“I knew that soccer was something that I really wanted to do, so it was so disappointing to have people telling me that it was too late or that I shouldn’t do it,” Copilevitz said. “Even if there is the chance that you might fail or get turned down, it’s still a good opportunity and experience to try. So when people told me that all the other girls had already been playing for so long and that I shouldn’t try out and that I should save myself the time, I was heartbroken, because I had worked really hard to play.”
In the face of criticism, Copilevitz tried out for and acquired a position on a Lou Fusz club soccer team.
And after only three years of playing soccer competitively, Copilevitz is now a captain of the CHS girls’ varsity soccer team.
“I thought it was a mistake at first,” Copilevitz said. “The coaches were announcing the last captain and the first three were all seniors, so I was expecting the last captain to be a senior too. I was looking around the room trying to figure out who it would be. I didn’t see the coach anywhere, so I turned around to see where he was and he was right behind me, handing me the Captain band.”
The decision to make Copilevitz captain has proven to be anything but a mistake.
Since becoming captain, Copilevitz has significantly contributed to the team’s goal to redefine the way that Clayton and competing schools view the girls’ soccer program.
“I think a lot of other teams expect an easy win against us, but I really want the team to prove them wrong this season,” Copilevitz said. “We’re a small school, so we have a small selection, but we have so many great players.

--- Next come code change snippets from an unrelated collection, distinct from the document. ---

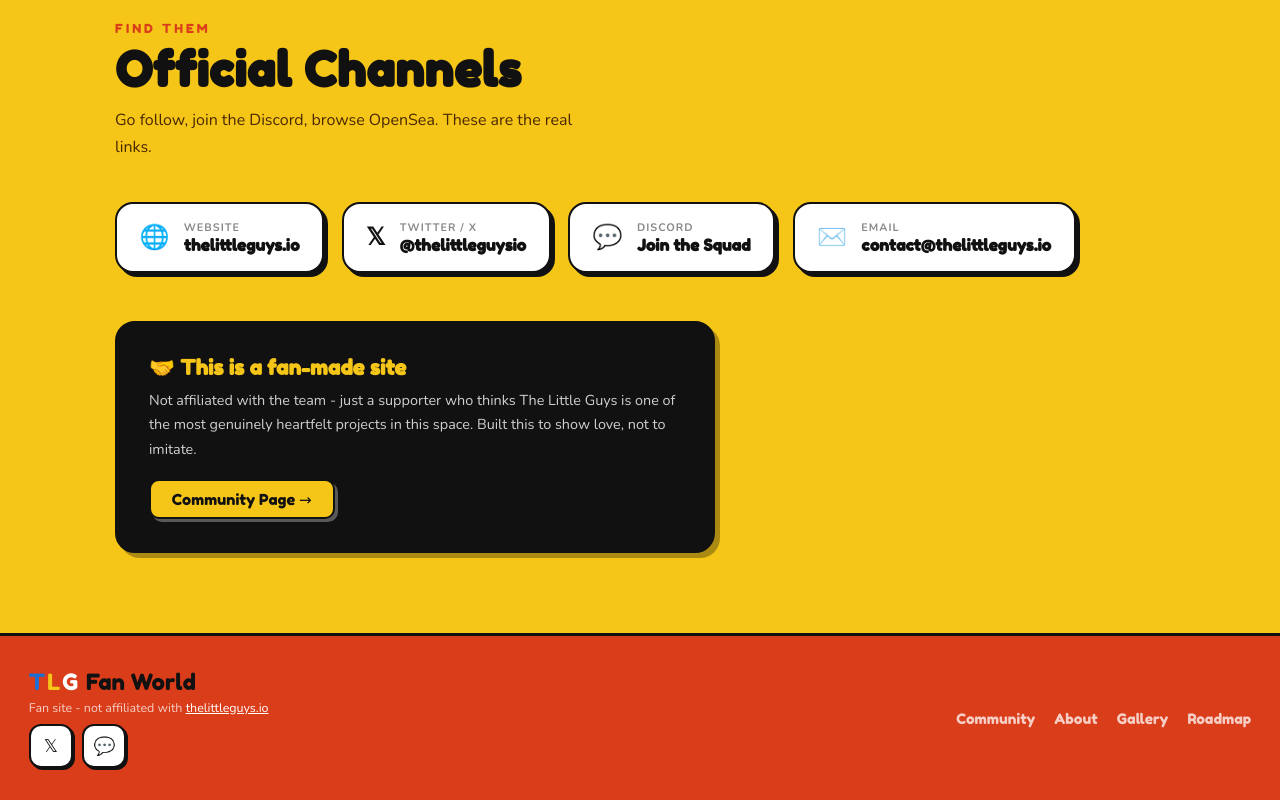
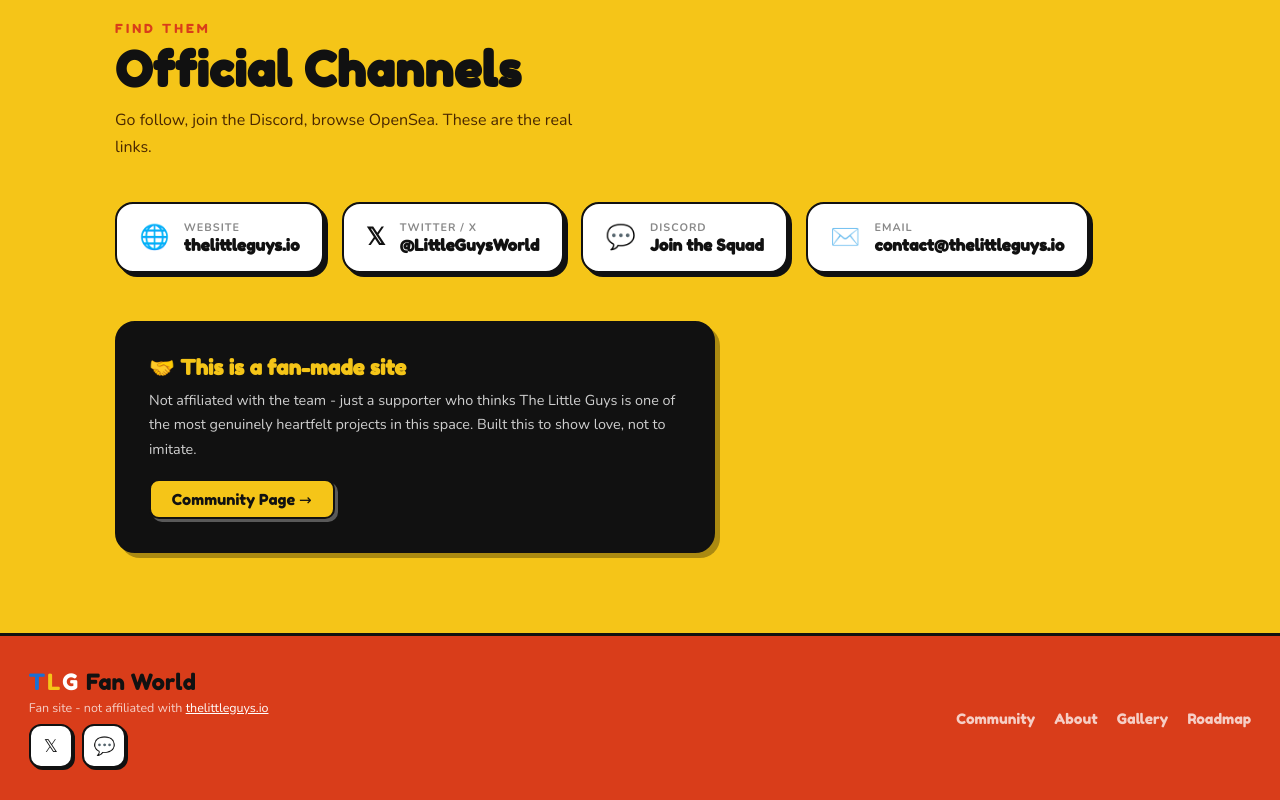
Before and after one commit to EboCodes/littleguys, a plain HTML site: page index.html in a window 1280 px wide. Shown: the part 3399-4199 px from the top of the page. Drawn offline with nearby package versions, Linux system fonts and the light colour scheme.

Commit message:
Add files via upload

```diff
--- a/index.html
+++ b/index.html
@@ -774,7 +774,7 @@
       </a>
       <a href="https://twitter.com/LittleGuysWorld " target="_blank" class="soc-btn reveal" style="transition-delay:.06s">
         <span class="soc-ico">𝕏</span>
-        <div><div class="soc-lbl">Twitter / X</div><div class="soc-handle">@thelittleguysio</div></div>
+        <div><div class="soc-lbl">Twitter / X</div><div class="soc-handle">@LittleGuysWorld </div></div>
       </a>
       <a href="https://discord.gg/thelittleguys" target="_blank" class="soc-btn reveal" style="transition-delay:.12s">
         <span class="soc-ico">💬</span>
```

All we have to change is our mentality.”
To accomplish this goal, Copilevitz works to bring a new kind of positivity and intensity to the program.

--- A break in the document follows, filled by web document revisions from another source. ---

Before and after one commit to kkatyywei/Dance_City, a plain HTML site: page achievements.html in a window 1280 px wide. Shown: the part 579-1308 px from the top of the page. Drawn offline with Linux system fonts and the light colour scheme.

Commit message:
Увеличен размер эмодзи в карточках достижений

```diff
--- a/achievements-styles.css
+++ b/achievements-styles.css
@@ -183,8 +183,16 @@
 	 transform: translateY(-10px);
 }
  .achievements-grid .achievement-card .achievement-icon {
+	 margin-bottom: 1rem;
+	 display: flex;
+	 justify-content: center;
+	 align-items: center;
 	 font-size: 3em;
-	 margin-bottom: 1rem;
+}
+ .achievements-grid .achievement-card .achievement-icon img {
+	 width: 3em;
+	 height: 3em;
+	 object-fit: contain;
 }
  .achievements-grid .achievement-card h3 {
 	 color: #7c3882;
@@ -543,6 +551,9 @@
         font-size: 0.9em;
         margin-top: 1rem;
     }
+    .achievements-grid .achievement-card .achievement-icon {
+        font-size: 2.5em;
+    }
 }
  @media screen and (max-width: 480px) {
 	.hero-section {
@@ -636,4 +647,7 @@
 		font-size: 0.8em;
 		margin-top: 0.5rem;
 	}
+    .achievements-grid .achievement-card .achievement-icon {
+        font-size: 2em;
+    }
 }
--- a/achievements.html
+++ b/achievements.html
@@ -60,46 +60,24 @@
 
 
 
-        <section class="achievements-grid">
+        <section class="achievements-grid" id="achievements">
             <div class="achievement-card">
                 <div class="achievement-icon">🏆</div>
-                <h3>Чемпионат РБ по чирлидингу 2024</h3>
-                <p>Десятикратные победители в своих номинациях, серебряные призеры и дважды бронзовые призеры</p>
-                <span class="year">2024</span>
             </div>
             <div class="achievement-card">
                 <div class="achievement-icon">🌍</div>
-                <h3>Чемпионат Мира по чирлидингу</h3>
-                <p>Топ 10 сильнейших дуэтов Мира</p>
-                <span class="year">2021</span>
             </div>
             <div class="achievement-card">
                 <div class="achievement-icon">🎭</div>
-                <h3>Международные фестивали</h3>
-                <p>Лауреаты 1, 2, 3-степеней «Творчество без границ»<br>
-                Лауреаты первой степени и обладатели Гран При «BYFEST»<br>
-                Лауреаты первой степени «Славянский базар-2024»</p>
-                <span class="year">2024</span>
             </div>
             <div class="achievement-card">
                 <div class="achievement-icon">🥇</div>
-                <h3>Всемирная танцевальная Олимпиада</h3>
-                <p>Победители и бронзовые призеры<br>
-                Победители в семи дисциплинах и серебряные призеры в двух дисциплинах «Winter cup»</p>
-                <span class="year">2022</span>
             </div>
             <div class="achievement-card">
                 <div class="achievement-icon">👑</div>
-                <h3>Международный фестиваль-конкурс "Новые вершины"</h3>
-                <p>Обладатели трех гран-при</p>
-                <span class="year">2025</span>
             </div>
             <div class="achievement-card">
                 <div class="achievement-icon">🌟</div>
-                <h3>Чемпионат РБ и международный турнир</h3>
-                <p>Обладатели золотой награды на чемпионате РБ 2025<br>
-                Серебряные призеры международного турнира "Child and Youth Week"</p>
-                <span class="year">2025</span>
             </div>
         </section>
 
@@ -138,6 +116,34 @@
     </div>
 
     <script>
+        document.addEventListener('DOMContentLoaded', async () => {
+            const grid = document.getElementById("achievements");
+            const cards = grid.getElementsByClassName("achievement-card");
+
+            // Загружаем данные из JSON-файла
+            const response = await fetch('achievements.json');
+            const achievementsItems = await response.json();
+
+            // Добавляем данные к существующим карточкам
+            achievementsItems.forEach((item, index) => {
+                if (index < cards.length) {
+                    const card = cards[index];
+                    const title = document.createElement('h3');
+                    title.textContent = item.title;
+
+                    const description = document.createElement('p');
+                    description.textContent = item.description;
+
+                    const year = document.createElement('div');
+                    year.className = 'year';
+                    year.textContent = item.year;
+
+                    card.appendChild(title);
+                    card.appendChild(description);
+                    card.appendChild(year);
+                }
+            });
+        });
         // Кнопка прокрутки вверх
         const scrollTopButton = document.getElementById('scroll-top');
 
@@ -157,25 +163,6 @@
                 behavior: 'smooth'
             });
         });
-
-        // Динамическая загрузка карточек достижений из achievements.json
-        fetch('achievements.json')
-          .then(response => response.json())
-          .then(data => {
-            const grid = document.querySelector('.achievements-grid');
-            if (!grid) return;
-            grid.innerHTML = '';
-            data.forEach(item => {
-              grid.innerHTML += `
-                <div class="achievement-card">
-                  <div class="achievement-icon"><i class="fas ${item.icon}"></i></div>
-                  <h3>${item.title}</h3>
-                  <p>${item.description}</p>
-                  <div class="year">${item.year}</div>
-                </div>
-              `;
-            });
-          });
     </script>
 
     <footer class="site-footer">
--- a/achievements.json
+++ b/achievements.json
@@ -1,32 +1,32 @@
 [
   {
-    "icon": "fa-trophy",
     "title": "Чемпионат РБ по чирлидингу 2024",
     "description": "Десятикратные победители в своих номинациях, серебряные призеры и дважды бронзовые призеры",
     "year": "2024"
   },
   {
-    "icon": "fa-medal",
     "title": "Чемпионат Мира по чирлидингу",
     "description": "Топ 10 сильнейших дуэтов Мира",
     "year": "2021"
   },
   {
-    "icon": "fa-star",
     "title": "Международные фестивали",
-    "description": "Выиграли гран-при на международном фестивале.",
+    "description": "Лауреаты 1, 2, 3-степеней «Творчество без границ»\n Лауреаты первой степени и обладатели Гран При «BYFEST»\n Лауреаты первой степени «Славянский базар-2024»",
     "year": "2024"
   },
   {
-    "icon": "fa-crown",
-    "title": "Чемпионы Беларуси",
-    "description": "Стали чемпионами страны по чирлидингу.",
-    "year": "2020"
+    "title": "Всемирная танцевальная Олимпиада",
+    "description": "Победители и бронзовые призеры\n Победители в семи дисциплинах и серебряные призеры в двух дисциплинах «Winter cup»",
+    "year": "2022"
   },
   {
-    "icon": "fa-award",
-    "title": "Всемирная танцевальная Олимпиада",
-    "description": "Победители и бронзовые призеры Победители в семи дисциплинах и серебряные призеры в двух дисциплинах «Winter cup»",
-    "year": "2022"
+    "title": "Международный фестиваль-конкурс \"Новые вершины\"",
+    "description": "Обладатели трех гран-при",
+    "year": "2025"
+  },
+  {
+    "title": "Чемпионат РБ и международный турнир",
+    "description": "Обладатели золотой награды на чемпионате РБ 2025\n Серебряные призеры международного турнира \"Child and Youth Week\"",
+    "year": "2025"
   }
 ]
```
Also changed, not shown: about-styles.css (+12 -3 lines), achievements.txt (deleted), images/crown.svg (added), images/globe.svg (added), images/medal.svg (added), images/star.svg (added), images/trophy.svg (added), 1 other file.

“Eliza pushes the girls to work hard. She’s determined,” varsity soccer coach Pat Schappert said. “Eliza is not afraid to make fun of herself when she makes a mistake, which is really important and she’s also there to pick up her teammates when they’re having a bad day or a bad practice.”
Copilevitz’s determination to bring positivity to the team comes after years of feeling negative about her own soccer abilities.

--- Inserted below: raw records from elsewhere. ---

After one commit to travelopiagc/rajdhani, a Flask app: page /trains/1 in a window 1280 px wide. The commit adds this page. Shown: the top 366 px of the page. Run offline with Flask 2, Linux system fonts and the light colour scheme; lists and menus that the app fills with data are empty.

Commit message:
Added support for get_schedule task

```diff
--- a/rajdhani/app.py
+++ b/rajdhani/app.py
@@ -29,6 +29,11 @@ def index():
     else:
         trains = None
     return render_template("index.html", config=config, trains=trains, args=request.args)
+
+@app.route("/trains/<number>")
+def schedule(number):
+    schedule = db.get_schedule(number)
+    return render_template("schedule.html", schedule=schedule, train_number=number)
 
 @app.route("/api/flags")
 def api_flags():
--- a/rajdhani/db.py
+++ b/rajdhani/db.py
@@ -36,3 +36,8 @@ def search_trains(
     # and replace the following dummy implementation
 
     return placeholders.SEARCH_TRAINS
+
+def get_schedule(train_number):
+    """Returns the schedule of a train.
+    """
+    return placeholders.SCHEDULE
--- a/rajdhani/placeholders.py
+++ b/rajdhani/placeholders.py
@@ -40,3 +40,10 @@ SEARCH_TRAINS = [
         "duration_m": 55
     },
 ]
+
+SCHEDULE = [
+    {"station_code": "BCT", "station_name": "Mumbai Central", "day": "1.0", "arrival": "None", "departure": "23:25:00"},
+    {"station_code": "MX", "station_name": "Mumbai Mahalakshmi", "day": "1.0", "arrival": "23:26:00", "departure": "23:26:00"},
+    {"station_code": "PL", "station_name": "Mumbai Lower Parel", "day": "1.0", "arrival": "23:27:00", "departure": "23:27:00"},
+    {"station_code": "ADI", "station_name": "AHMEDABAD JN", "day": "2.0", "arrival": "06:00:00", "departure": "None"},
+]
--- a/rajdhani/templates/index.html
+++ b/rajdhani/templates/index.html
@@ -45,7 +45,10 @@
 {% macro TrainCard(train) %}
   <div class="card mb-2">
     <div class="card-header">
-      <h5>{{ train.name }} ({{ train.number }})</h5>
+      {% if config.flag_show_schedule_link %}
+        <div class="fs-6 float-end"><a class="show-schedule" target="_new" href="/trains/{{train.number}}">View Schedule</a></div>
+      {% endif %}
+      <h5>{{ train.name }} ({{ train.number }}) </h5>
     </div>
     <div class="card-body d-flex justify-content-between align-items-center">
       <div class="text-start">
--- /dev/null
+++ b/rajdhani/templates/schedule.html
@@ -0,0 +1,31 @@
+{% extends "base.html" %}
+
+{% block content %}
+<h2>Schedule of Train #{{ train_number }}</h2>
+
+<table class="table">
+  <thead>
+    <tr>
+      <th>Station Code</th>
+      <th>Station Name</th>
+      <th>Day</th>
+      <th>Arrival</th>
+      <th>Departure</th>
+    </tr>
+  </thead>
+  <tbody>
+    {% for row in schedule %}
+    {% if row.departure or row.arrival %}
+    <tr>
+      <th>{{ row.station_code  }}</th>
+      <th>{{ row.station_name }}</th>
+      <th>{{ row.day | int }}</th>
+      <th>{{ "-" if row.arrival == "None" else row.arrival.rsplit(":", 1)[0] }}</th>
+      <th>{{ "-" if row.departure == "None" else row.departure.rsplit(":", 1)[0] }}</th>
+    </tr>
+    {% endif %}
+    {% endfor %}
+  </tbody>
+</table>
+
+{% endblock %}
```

“Last season, I realized that being negative about myself only made me play worse, so I wanted to broaden that realization to the rest of the team,” Copilevitz said. “If we’re negative to each other, the team isn’t going to play as well. As long as I’m trying to stay positive on the field, I know that it will improve our overall performance.”
Indeed, Copilevitz’s efforts have helped produce important results. After only 11 games, the team has accumulated 17 goals against several difficult opponents.
“Eliza brings to the team a new kind of energy,” CHS junior and teammate Kate Cooper said. “It’s a playful, fun attitude when appropriate and a very focused and driven one when needed. Eliza makes the team more fun to be on. She drives each and every one of us to play our best and smartest moves by always playing her personal best and encouraging the team to do the same.”
But Copilevitz is still determined to improve.
“I don’t have as much experience as many of the upperclassmen on the team do, so I sometimes get nervous when I have to talk to the team and assume that leadership role. I’m still finding the balance between being a good leader and also just being a good teammate,” Copilevitz said. “I’ve always been a little passive, but I want to be stronger with my values and my beliefs.”
What Copilevitz describes as passive, Schappert classifies as a type of determined and composed leadership.
“Eliza has a nice, quiet type of leadership style. She leads by example,” Schappert said. “And she’s only a sophomore. Eliza is still growing and still learning how to be a leader. Every day, we get to watch her grow as a player and as a person.”
Three years ago, Copilevitz played in her first competitive soccer game, and as she has continued to grow, those first feelings of true passion for the game have stayed with her.
“I don’t get much sleep,” Copilevitz said. “But for soccer, it’s worth it.”